# Your assignment:
Match on the string "head" in the entries below and return every matching line.

# Record excerpts:
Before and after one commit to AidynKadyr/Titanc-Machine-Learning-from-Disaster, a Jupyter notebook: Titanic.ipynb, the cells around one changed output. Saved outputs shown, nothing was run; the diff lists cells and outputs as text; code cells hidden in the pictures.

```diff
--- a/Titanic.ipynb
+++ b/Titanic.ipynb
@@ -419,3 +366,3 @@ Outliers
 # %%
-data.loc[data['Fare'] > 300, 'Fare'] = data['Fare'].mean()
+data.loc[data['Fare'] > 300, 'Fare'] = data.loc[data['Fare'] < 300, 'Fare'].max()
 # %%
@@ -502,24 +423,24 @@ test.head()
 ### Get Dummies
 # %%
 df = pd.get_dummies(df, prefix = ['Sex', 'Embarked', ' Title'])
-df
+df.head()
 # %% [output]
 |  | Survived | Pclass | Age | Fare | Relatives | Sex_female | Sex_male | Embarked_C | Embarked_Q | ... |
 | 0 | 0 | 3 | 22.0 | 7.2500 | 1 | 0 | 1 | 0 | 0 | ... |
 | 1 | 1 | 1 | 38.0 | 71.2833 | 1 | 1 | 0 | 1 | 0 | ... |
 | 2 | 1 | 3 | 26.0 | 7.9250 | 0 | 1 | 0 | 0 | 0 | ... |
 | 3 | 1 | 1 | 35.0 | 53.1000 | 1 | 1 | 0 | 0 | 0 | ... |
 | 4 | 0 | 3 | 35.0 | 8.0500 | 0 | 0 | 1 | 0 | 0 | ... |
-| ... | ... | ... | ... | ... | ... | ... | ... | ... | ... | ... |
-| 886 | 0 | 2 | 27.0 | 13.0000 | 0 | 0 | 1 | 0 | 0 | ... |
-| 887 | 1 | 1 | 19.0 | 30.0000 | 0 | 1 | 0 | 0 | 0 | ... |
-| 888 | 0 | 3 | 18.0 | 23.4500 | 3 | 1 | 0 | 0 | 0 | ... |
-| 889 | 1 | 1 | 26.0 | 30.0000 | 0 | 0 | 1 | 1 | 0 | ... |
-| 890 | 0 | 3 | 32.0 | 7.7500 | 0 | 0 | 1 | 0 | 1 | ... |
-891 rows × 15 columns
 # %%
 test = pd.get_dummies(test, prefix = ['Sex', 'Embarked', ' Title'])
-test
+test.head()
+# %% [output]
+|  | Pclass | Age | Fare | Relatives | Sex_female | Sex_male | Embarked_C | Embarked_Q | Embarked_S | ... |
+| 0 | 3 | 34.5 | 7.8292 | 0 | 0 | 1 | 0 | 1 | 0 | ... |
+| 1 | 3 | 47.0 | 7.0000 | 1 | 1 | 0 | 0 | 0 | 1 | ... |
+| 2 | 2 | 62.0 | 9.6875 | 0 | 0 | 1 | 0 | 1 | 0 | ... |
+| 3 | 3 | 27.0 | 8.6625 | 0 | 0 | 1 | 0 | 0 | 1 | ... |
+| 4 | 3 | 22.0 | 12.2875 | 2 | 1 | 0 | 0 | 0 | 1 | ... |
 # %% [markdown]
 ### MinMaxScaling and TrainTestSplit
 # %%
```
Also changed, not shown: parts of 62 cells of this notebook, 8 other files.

# Solved problem:
@@ -502,24 +423,24 @@ test.head()
+df.head()
+test.head()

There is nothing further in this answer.